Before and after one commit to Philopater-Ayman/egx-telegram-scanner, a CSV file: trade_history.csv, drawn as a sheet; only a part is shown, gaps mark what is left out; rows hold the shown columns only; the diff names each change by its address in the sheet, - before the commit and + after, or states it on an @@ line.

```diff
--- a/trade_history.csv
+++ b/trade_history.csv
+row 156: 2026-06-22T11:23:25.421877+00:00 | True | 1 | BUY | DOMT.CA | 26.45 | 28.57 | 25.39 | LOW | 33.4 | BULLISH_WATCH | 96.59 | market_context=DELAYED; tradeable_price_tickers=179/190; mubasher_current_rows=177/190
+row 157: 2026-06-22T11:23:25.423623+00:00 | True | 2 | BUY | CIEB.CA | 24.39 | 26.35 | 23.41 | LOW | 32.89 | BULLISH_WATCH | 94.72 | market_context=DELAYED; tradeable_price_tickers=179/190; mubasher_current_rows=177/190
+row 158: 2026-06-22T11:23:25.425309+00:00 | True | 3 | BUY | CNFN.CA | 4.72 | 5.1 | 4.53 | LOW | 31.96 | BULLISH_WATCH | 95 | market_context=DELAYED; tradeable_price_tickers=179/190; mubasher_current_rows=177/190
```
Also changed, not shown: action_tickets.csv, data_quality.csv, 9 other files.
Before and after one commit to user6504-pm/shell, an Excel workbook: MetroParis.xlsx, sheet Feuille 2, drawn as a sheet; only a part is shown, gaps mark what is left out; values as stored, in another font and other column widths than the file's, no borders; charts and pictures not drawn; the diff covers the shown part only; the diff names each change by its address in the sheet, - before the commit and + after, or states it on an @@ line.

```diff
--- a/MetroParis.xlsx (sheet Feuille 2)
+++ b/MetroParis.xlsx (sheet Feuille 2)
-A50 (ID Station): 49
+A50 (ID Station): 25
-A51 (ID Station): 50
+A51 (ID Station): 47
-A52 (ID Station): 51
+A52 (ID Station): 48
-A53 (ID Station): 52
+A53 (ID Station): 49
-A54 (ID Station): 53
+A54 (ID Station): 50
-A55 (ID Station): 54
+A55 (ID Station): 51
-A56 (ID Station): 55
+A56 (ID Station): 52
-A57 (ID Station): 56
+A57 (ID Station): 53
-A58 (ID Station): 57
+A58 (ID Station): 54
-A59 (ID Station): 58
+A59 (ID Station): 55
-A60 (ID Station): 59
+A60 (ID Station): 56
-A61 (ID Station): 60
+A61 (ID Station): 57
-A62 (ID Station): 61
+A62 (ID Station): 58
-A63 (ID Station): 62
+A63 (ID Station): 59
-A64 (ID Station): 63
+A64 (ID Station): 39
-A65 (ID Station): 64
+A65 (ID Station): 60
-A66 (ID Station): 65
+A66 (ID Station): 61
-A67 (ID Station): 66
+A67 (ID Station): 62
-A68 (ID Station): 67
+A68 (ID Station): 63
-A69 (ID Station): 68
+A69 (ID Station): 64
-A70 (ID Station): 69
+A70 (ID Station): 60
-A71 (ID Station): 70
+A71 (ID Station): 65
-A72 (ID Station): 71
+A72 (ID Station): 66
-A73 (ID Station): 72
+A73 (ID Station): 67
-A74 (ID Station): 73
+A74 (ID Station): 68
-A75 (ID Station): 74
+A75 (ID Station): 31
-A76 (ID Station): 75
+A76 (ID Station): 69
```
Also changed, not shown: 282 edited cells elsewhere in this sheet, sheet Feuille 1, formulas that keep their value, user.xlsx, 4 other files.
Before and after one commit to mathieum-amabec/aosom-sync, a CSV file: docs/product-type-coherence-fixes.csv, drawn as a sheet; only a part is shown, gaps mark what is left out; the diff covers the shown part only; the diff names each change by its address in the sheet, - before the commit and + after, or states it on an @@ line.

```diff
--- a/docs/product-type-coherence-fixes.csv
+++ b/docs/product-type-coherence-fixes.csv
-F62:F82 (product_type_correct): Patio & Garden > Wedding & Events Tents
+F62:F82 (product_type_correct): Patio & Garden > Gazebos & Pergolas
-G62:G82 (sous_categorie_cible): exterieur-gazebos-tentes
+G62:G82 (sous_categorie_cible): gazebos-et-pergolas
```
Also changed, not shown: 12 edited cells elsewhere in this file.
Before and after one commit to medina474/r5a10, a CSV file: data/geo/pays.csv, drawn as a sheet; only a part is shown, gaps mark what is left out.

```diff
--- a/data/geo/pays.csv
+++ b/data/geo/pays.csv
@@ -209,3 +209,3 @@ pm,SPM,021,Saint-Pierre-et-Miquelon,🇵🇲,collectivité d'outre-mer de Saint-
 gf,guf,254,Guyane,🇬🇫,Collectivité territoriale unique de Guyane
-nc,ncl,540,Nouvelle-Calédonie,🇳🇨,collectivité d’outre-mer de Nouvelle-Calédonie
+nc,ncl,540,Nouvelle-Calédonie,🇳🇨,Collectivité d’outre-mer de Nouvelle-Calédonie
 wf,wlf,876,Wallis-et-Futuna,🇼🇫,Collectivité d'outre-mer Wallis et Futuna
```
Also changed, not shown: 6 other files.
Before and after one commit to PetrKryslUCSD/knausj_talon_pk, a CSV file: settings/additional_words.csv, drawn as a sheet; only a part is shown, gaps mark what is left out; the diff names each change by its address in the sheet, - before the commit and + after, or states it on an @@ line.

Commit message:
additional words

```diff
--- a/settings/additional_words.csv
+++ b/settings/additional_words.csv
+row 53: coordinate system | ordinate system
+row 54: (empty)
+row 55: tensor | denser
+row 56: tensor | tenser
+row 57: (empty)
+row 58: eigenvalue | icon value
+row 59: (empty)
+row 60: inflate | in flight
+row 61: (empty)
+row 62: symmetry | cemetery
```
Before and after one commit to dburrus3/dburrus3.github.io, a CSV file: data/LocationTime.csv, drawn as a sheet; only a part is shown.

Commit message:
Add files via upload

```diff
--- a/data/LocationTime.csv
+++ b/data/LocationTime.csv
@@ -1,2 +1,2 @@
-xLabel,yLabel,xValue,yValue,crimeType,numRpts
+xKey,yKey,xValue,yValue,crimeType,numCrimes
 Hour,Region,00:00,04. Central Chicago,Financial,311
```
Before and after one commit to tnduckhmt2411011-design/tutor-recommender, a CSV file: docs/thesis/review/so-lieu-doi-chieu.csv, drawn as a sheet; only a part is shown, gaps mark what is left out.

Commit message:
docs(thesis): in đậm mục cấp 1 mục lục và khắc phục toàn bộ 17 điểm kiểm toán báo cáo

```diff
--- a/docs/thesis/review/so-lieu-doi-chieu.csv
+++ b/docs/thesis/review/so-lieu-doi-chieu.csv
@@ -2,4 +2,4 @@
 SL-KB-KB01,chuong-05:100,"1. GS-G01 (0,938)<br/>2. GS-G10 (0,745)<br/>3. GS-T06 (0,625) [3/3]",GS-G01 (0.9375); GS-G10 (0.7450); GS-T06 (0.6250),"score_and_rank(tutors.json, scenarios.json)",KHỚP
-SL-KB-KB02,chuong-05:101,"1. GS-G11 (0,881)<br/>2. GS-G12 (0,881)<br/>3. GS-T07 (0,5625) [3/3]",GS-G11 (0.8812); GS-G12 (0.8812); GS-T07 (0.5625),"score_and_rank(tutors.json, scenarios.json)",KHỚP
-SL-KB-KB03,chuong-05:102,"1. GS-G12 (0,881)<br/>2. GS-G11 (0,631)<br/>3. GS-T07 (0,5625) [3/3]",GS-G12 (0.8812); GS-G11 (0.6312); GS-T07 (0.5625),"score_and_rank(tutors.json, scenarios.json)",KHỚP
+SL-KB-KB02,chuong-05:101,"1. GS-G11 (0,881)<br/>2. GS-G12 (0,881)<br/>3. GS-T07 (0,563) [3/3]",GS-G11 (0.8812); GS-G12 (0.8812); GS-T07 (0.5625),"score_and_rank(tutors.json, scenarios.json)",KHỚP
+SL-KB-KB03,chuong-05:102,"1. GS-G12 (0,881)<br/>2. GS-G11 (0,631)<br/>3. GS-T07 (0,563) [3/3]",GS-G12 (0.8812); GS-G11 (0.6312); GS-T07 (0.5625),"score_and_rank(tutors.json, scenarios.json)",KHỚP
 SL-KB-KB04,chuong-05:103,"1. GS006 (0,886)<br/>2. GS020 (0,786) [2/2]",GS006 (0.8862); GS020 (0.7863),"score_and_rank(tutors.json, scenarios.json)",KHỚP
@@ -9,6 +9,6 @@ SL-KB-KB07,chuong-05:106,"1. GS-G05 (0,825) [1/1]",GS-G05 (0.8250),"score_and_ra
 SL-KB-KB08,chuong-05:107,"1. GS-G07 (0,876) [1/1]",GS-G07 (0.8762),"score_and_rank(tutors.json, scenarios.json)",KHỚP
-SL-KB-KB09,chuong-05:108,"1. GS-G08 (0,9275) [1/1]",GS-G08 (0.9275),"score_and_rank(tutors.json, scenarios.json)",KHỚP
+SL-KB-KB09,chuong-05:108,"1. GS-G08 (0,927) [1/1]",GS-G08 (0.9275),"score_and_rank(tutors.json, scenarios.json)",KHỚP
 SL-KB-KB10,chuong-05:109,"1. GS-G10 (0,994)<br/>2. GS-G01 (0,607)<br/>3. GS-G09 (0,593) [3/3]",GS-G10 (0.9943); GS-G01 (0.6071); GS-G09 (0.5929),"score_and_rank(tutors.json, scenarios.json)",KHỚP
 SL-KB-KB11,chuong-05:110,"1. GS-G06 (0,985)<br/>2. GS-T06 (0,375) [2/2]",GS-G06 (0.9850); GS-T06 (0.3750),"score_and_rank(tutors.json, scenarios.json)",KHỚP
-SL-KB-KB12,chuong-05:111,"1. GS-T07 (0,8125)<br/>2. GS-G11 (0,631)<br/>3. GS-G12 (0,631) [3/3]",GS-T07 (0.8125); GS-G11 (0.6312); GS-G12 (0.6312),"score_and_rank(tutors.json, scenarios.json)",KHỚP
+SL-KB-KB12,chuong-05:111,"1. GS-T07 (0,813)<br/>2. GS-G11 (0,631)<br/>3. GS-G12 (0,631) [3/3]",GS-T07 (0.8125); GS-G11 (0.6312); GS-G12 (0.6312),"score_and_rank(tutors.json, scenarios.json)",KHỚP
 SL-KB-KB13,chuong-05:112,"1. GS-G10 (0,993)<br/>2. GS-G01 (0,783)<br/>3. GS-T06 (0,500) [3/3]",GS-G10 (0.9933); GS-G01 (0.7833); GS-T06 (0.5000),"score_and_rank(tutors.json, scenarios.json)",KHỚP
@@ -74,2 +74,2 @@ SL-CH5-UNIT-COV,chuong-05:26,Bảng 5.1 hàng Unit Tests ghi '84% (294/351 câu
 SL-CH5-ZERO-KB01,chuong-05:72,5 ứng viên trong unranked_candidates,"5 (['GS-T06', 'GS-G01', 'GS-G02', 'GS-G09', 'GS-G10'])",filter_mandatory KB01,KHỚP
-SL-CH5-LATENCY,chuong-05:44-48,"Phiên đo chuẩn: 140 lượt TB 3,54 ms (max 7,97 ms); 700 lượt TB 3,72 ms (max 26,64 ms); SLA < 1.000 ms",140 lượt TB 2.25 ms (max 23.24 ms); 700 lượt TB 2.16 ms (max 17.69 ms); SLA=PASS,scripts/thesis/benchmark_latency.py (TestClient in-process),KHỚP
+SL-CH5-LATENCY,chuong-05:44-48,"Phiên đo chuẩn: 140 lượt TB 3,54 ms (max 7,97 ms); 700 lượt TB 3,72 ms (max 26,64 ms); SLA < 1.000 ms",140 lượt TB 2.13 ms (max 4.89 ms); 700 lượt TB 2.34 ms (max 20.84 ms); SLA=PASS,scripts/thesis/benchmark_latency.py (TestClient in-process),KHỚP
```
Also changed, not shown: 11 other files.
|---|
*Assignment:* Each line above that holds the string "Nouvelle" should be copied and shown.

*Response box:*
-nc,ncl,540,Nouvelle-Calédonie,🇳🇨,collectivité d’outre-mer de Nouvelle-Calédonie
+nc,ncl,540,Nouvelle-Calédonie,🇳🇨,Collectivité d’outre-mer de Nouvelle-Calédonie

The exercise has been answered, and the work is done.